■ To do
Lines holding the string "margin" are the ones to copy; find them all in the data.

■ Material for the task
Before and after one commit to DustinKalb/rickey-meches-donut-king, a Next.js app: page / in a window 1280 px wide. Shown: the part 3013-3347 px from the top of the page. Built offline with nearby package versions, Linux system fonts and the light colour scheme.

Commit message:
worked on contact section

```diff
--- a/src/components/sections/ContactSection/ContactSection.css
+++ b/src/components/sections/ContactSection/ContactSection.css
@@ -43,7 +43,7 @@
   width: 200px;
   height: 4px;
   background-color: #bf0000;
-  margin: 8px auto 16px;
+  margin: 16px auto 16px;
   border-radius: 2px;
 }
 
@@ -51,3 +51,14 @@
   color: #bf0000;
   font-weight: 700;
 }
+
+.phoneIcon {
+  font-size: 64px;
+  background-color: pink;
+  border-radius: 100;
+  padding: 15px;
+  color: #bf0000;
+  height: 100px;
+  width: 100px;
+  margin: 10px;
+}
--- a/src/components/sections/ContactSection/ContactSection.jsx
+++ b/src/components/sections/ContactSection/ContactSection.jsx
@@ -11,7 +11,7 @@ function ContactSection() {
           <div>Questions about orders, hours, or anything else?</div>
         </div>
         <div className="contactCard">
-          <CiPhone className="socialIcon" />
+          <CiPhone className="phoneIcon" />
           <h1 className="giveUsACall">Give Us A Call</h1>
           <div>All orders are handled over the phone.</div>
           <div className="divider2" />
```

■ Answer box
-  margin: 8px auto 16px;
+  margin: 16px auto 16px;
+  margin: 10px;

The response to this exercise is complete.